Photograph of a doctor holding a headset sitting in front of a laptop

Navigating Sensitive Hospital Conversations in the Age of Telemedicine

By Adriana Krasniansky

On March 5, 2019, a terminally ill patient from Fremont, California, learned that he was expected to die within several days. The doctor who delivered the news did so via a robotic video teleconferencing device. 

Ernest Quintana, a 79-year-old patient with a previously-diagnosed terminal lung condition, was taken to the Kaiser Permanente Fremont Medical Center emergency room after reporting shortness of breath. His 16-year-old granddaughter, Annalisia Wilharm, was with him when a nurse stopped by and said that a doctor would visit shortly to deliver Mr. Quintana’s results. 

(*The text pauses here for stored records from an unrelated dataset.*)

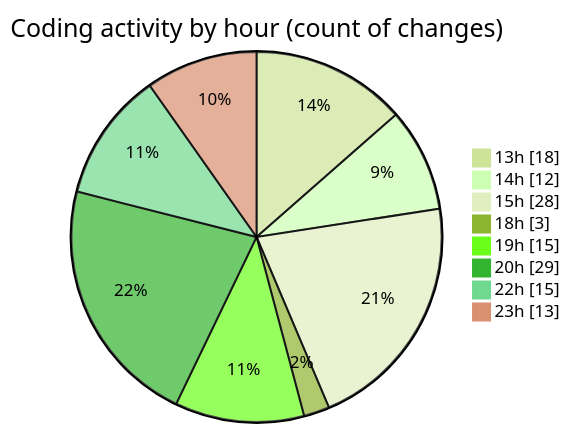
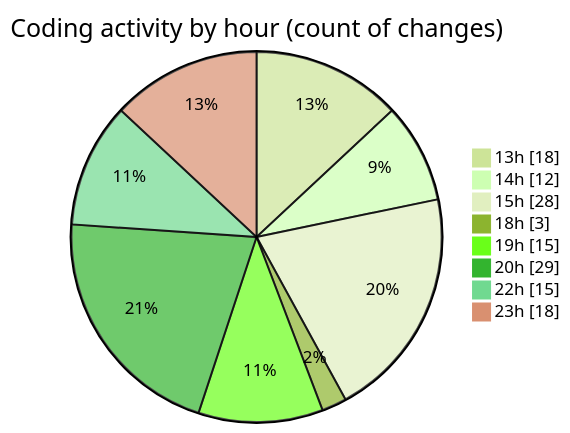
One commit to idhammustaqopulfikri/code-tracking changed the second of 2 diagrams in 2025-06-16/studio-backend/README.md. Above: the diagram before and after it, drawn with Mermaid (forest theme). The commit also changed other lines of this file and 1 other file, not shown here.

````diff
--- a/2025-06-16/studio-backend/README.md
+++ b/2025-06-16/studio-backend/README.md
@@ -46,12 +46,12 @@
 ```mermaid
 pie showData
 title Coding activity by hour (count of changes)
 "13h" : 18
 "14h" : 12
 "15h" : 28
 "18h" : 3
 "19h" : 15
 "20h" : 29
 "22h" : 15
-"23h" : 13
+"23h" : 18
 ```
````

The video below, recorded by Ms. Wilharm, shows Mr. Quintana’s consultation with a critical care doctor through an Ava Robotics telepresence device—in which the doctor explains Mr. Quintana’s rapidly worsening condition and suggests transitioning to comfort care. Ms. Wilharm and her family chose to share the video with local media and on Facebook, inciting a debate around the legal and ethical challenges of using telemedicine in critical care conversations.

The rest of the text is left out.